Requirement: The goal is a clean copy of all the data below, with pictures dropped and everything else retyped exactly.
----- Extracted information -----
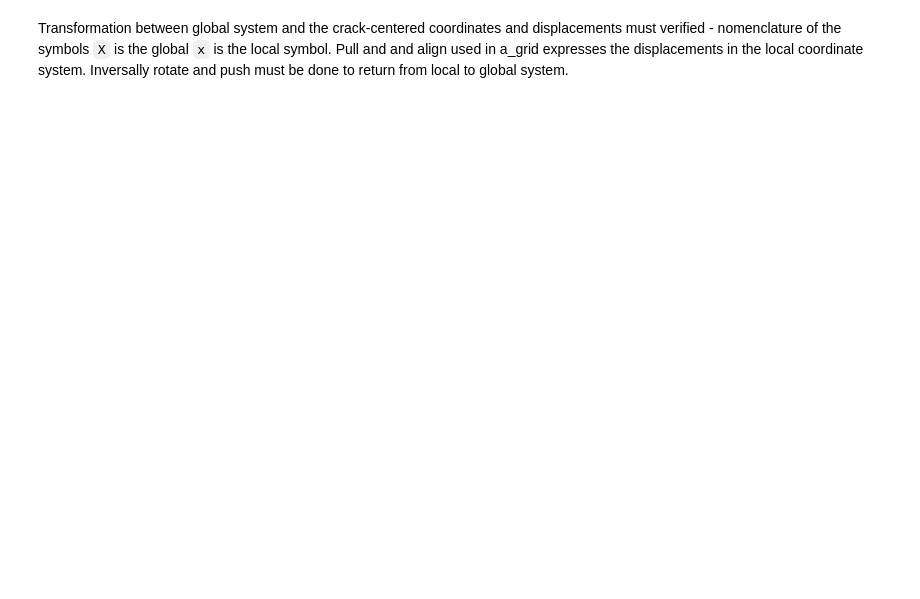
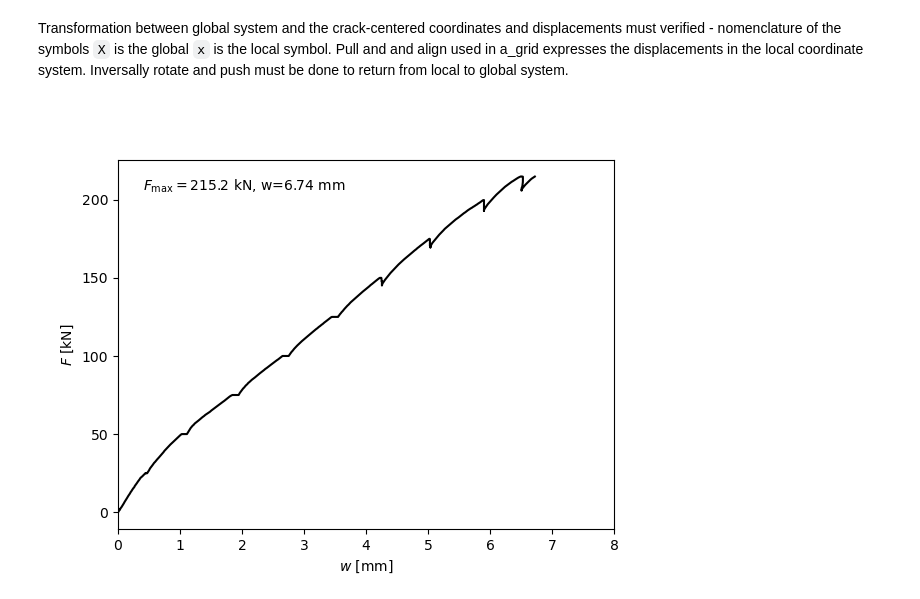
Before and after one commit to bmcs-group/bmcs_shear_zone, a Jupyter notebook: notebooks/sz_dic_grids/crack_kinematic_profiles.ipynb, the cells around one changed output. Cells and saved outputs as stored; diff of their text form; code cells hidden in the pictures; blank space fills up the shorter version.

```diff
--- a/notebooks/sz_dic_grids/crack_kinematic_profiles.ipynb
+++ b/notebooks/sz_dic_grids/crack_kinematic_profiles.ipynb
@@ -103,2 +103,10 @@ ax.axis('equal');
 # %% [markdown]
 Transformation between global system and the crack-centered coordinates and displacements must verified - nomenclature of the symbols `X` is the global `x` is the local symbol. Pull and and align used in a_grid expresses the displacements in the local coordinate system. Inversally rotate and push must be done to return from local to global system.
+# %%
+fig, ax = plt.subplots()
+dic_grid.plot_load_deflection(ax)
+ax.set_xlim([0,8])
+plt.savefig("B10_V1LDd.pdf", format="pdf")
+#ax_load.xlim([0,8])
+# %% [output]
+[figure, added]
```
Also changed, not shown: parts of 4 cells of this notebook, 6 other files.
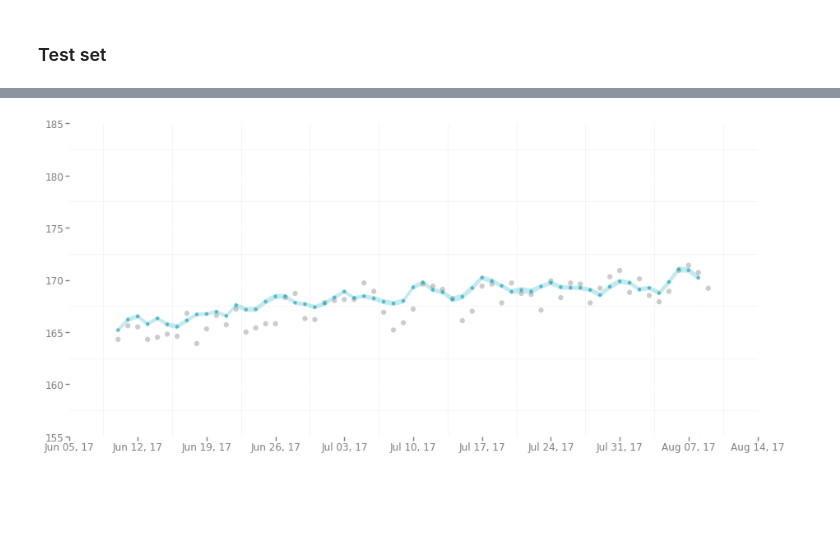
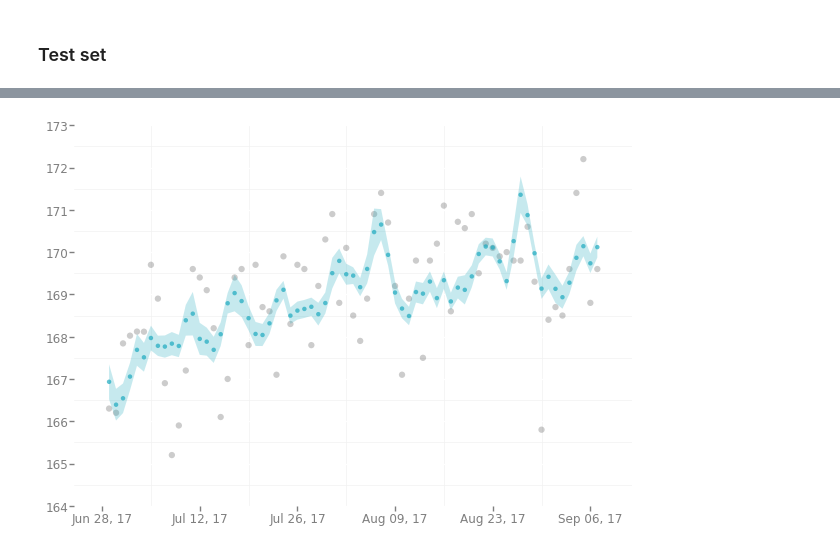
Before and after one commit to jamieinfinity/worldline-wgt, a Jupyter notebook: ml_dev/predicting_weight.ipynb, the cells around one changed output, grey strips where cells are left out. Saved outputs shown, nothing was run; the diff lists cells and outputs as text; code cells hidden in the pictures; blank space fills up the shorter version.

```diff
--- a/ml_dev/predicting_weight.ipynb
+++ b/ml_dev/predicting_weight.ipynb
@@ -237,7 +315,7 @@ weight_target_df = pd.DataFrame({'date': dates_target, 'weight': weight_target})
 (dates_target_min, dates_target_max) = (dates_target[0]-np.timedelta64(5,'D'), dates_target[-1]+np.timedelta64(5,'D'))
 # %%
 weight_pred_folds = []
-for fold in range(5):
+for fold in range(len(models)):
     model = models[fold]
     rolling_sequence = features_train[0]
     weight_pred = []
@@ -246,7 +324,7 @@ for fold in range(5):
         weight_pred.append(pred)
         features_next = features_train[t][-1]
         features_next[0] = pred
-        rolling_sequence = rolling_sequence[1:SEQUENCE_LENGTH]
+        rolling_sequence = features_test[t][0:(SEQUENCE_LENGTH-1)]
         rolling_sequence = np.append(rolling_sequence, np.array([features_next]), axis=0)
     final_pred = model.predict(np.array([rolling_sequence]))[0][-1][0]
     weight_pred.append(final_pred)
@@ -279,7 +357,7 @@ weight_pred_std = []
 rolling_sequence = features_train[0]
 for t in range(1, len(dates_target)):
     weight_pred_folds = np.array([])
-    for fold in range(5):
+    for fold in range(len(models)):
         model = models[fold]
         pred = model.predict(np.array([rolling_sequence]))[0][-1][0]
         weight_pred_folds = np.append(weight_pred_folds, pred)
@@ -289,17 +367,17 @@ for t in range(1, len(dates_target)):
     weight_pred_std.append(weight_std)
     features_next = features_train[t][-1]
     features_next[0] = weight_mean
-    rolling_sequence = rolling_sequence[1:SEQUENCE_LENGTH]
+    rolling_sequence = features_test[t][0:(SEQUENCE_LENGTH-1)]
     rolling_sequence = np.append(rolling_sequence, np.array([features_next]), axis=0)
 
 weight_pred_folds = np.array([])
-for fold in range(5):
+for fold in range(len(models)):
     model = models[fold]
     pred = model.predict(np.array([rolling_sequence]))[0][-1][0]
     weight_pred_folds = np.append(weight_pred_folds, pred)
 weight_mean = np.mean(weight_pred_folds)
-weight_std = np.std(weight_pred_folds)
-weight_pred_mean.append(weight_mean)
+weight_std = np.std([ml_utils.weight_inverse_transform(x) for x in weight_pred_folds])
+weight_pred_mean.append(ml_utils.weight_inverse_transform(weight_mean))
 weight_pred_std.append(weight_std)
 weight_pred_mean = np.array(weight_pred_mean)
 weight_pred_std = np.array(weight_pred_std)
@@ -331,7 +409,7 @@ weight_target_df = pd.DataFrame({'day':days_target, 'date': dates_target, 'weigh
 (dates_target_min, dates_target_max) = (dates_target[0]-np.timedelta64(5,'D'), dates_target[-1]+np.timedelta64(5,'D'))
 # %%
 weight_pred_folds = []
-for fold in range(5):
+for fold in range(len(models)):
     model = models[fold]
     rolling_sequence = features_test[0]
     weight_pred = []
@@ -340,7 +418,7 @@ for fold in range(5):
         weight_pred.append(pred)
         features_next = features_test[t][-1]
         features_next[0] = pred
-        rolling_sequence = rolling_sequence[1:SEQUENCE_LENGTH]
+        rolling_sequence = features_test[t][0:(SEQUENCE_LENGTH-1)]
         rolling_sequence = np.append(rolling_sequence, np.array([features_next]), axis=0)
     final_pred = model.predict(np.array([rolling_sequence]))[0][-1][0]
     weight_pred.append(final_pred)
@@ -373,7 +472,7 @@ weight_pred_std = []
 rolling_sequence = features_test[0]
 for t in range(1, len(dates_target)):
     weight_pred_folds = np.array([])
-    for fold in range(5):
+    for fold in range(len(models)):
         model = models[fold]
         pred = model.predict(np.array([rolling_sequence]))[0][-1][0]
         weight_pred_folds = np.append(weight_pred_folds, pred)
@@ -383,17 +482,17 @@ for t in range(1, len(dates_target)):
     weight_pred_std.append(weight_std)
     features_next = features_test[t][-1]
     features_next[0] = weight_mean
-    rolling_sequence = rolling_sequence[1:SEQUENCE_LENGTH]
+    rolling_sequence = features_test[t][0:(SEQUENCE_LENGTH-1)]
     rolling_sequence = np.append(rolling_sequence, np.array([features_next]), axis=0)
 
 weight_pred_folds = np.array([])
-for fold in range(5):
+for fold in range(len(models)):
     model = models[fold]
     pred = model.predict(np.array([rolling_sequence]))[0][-1][0]
     weight_pred_folds = np.append(weight_pred_folds, pred)
 weight_mean = np.mean(weight_pred_folds)
-weight_std = np.std(weight_pred_folds)
-weight_pred_mean.append(weight_mean)
+weight_std = np.std([ml_utils.weight_inverse_transform(x) for x in weight_pred_folds])
+weight_pred_mean.append(ml_utils.weight_inverse_transform(weight_mean))
 weight_pred_std.append(weight_std)
 weight_pred_mean = np.array(weight_pred_mean)
 weight_pred_std = np.array(weight_pred_std)
@@ -403,14 +523,14 @@ weight_pred_df = pd.DataFrame({'date':dates_target, 'weight':weight_pred_mean, '
 # %%
 p = ggplot(aes(x='date', y='weight'), data=weight_target_df) +\
 geom_point(color='black', alpha=0.2, size=40) +\
 geom_point(data=weight_pred_df, color='#1DAABF', alpha=0.7, size=20) +\
 geom_ribbon(aes(x='date', ymin='wmin', ymax='wmax'), fill='#1DAABF', alpha=0.25, data=weight_pred_df) +\
-scale_y_continuous(limits=(155, 185)) +\
+scale_y_continuous(limits=(164, 173)) +\
 scale_x_date(labels = date_format("%b %d, %y"), breaks = date_breaks('month'), limits=(dates_target_min, dates_target_max)) +\
 xlab(element_text(size=12, text=' ')) +\
 ylab(element_text(size=12, text=' ')) +\
 theme_bw()
 
-p.save('test.png', width=15, height=7)
+p.save('test.png', width=10, height=7)
 # %% [output]
-[figure, old version]
+[figure, new version]
```
Also changed, not shown: parts of 33 cells of this notebook, 1 other file.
-----
Result of this exercise:
Before and after one commit to bmcs-group/bmcs_shear_zone, a Jupyter notebook: notebooks/sz_dic_grids/crack_kinematic_profiles.ipynb, the cells around one changed output. Cells and saved outputs as stored; diff of their text form; code cells hidden in the pictures; blank space fills up the shorter version.

```diff
--- a/notebooks/sz_dic_grids/crack_kinematic_profiles.ipynb
+++ b/notebooks/sz_dic_grids/crack_kinematic_profiles.ipynb
@@ -103,2 +103,10 @@ ax.axis('equal');
 # %% [markdown]
 Transformation between global system and the crack-centered coordinates and displacements must verified - nomenclature of the symbols `X` is the global `x` is the local symbol. Pull and and align used in a_grid expresses the displacements in the local coordinate system. Inversally rotate and push must be done to return from local to global system.
+# %%
+fig, ax = plt.subplots()
+dic_grid.plot_load_deflection(ax)
+ax.set_xlim([0,8])
+plt.savefig("B10_V1LDd.pdf", format="pdf")
+#ax_load.xlim([0,8])
+# %% [output]
+[figure, added]
```
Also changed, not shown: parts of 4 cells of this notebook, 6 other files.
Before and after one commit to jamieinfinity/worldline-wgt, a Jupyter notebook: ml_dev/predicting_weight.ipynb, the cells around one changed output, grey strips where cells are left out. Saved outputs shown, nothing was run; the diff lists cells and outputs as text; code cells hidden in the pictures; blank space fills up the shorter version.

```diff
--- a/ml_dev/predicting_weight.ipynb
+++ b/ml_dev/predicting_weight.ipynb
@@ -237,7 +315,7 @@ weight_target_df = pd.DataFrame({'date': dates_target, 'weight': weight_target})
 (dates_target_min, dates_target_max) = (dates_target[0]-np.timedelta64(5,'D'), dates_target[-1]+np.timedelta64(5,'D'))
 # %%
 weight_pred_folds = []
-for fold in range(5):
+for fold in range(len(models)):
     model = models[fold]
     rolling_sequence = features_train[0]
     weight_pred = []
@@ -246,7 +324,7 @@ for fold in range(5):
         weight_pred.append(pred)
         features_next = features_train[t][-1]
         features_next[0] = pred
-        rolling_sequence = rolling_sequence[1:SEQUENCE_LENGTH]
+        rolling_sequence = features_test[t][0:(SEQUENCE_LENGTH-1)]
         rolling_sequence = np.append(rolling_sequence, np.array([features_next]), axis=0)
     final_pred = model.predict(np.array([rolling_sequence]))[0][-1][0]
     weight_pred.append(final_pred)
@@ -279,7 +357,7 @@ weight_pred_std = []
 rolling_sequence = features_train[0]
 for t in range(1, len(dates_target)):
     weight_pred_folds = np.array([])
-    for fold in range(5):
+    for fold in range(len(models)):
         model = models[fold]
         pred = model.predict(np.array([rolling_sequence]))[0][-1][0]
         weight_pred_folds = np.append(weight_pred_folds, pred)
@@ -289,17 +367,17 @@ for t in range(1, len(dates_target)):
     weight_pred_std.append(weight_std)
     features_next = features_train[t][-1]
     features_next[0] = weight_mean
-    rolling_sequence = rolling_sequence[1:SEQUENCE_LENGTH]
+    rolling_sequence = features_test[t][0:(SEQUENCE_LENGTH-1)]
     rolling_sequence = np.append(rolling_sequence, np.array([features_next]), axis=0)
 
 weight_pred_folds = np.array([])
-for fold in range(5):
+for fold in range(len(models)):
     model = models[fold]
     pred = model.predict(np.array([rolling_sequence]))[0][-1][0]
     weight_pred_folds = np.append(weight_pred_folds, pred)
 weight_mean = np.mean(weight_pred_folds)
-weight_std = np.std(weight_pred_folds)
-weight_pred_mean.append(weight_mean)
+weight_std = np.std([ml_utils.weight_inverse_transform(x) for x in weight_pred_folds])
+weight_pred_mean.append(ml_utils.weight_inverse_transform(weight_mean))
 weight_pred_std.append(weight_std)
 weight_pred_mean = np.array(weight_pred_mean)
 weight_pred_std = np.array(weight_pred_std)
@@ -331,7 +409,7 @@ weight_target_df = pd.DataFrame({'day':days_target, 'date': dates_target, 'weigh
 (dates_target_min, dates_target_max) = (dates_target[0]-np.timedelta64(5,'D'), dates_target[-1]+np.timedelta64(5,'D'))
 # %%
 weight_pred_folds = []
-for fold in range(5):
+for fold in range(len(models)):
     model = models[fold]
     rolling_sequence = features_test[0]
     weight_pred = []
@@ -340,7 +418,7 @@ for fold in range(5):
         weight_pred.append(pred)
         features_next = features_test[t][-1]
         features_next[0] = pred
-        rolling_sequence = rolling_sequence[1:SEQUENCE_LENGTH]
+        rolling_sequence = features_test[t][0:(SEQUENCE_LENGTH-1)]
         rolling_sequence = np.append(rolling_sequence, np.array([features_next]), axis=0)
     final_pred = model.predict(np.array([rolling_sequence]))[0][-1][0]
     weight_pred.append(final_pred)
@@ -373,7 +472,7 @@ weight_pred_std = []
 rolling_sequence = features_test[0]
 for t in range(1, len(dates_target)):
     weight_pred_folds = np.array([])
-    for fold in range(5):
+    for fold in range(len(models)):
         model = models[fold]
         pred = model.predict(np.array([rolling_sequence]))[0][-1][0]
         weight_pred_folds = np.append(weight_pred_folds, pred)
@@ -383,17 +482,17 @@ for t in range(1, len(dates_target)):
     weight_pred_std.append(weight_std)
     features_next = features_test[t][-1]
     features_next[0] = weight_mean
-    rolling_sequence = rolling_sequence[1:SEQUENCE_LENGTH]
+    rolling_sequence = features_test[t][0:(SEQUENCE_LENGTH-1)]
     rolling_sequence = np.append(rolling_sequence, np.array([features_next]), axis=0)
 
 weight_pred_folds = np.array([])
-for fold in range(5):
+for fold in range(len(models)):
     model = models[fold]
     pred = model.predict(np.array([rolling_sequence]))[0][-1][0]
     weight_pred_folds = np.append(weight_pred_folds, pred)
 weight_mean = np.mean(weight_pred_folds)
-weight_std = np.std(weight_pred_folds)
-weight_pred_mean.append(weight_mean)
+weight_std = np.std([ml_utils.weight_inverse_transform(x) for x in weight_pred_folds])
+weight_pred_mean.append(ml_utils.weight_inverse_transform(weight_mean))
 weight_pred_std.append(weight_std)
 weight_pred_mean = np.array(weight_pred_mean)
 weight_pred_std = np.array(weight_pred_std)
@@ -403,14 +523,14 @@ weight_pred_df = pd.DataFrame({'date':dates_target, 'weight':weight_pred_mean, '
 # %%
 p = ggplot(aes(x='date', y='weight'), data=weight_target_df) +\
 geom_point(color='black', alpha=0.2, size=40) +\
 geom_point(data=weight_pred_df, color='#1DAABF', alpha=0.7, size=20) +\
 geom_ribbon(aes(x='date', ymin='wmin', ymax='wmax'), fill='#1DAABF', alpha=0.25, data=weight_pred_df) +\
-scale_y_continuous(limits=(155, 185)) +\
+scale_y_continuous(limits=(164, 173)) +\
 scale_x_date(labels = date_format("%b %d, %y"), breaks = date_breaks('month'), limits=(dates_target_min, dates_target_max)) +\
 xlab(element_text(size=12, text=' ')) +\
 ylab(element_text(size=12, text=' ')) +\
 theme_bw()
 
-p.save('test.png', width=15, height=7)
+p.save('test.png', width=10, height=7)
 # %% [output]
-[figure, old version]
+[figure, new version]
```
Also changed, not shown: parts of 33 cells of this notebook, 1 other file.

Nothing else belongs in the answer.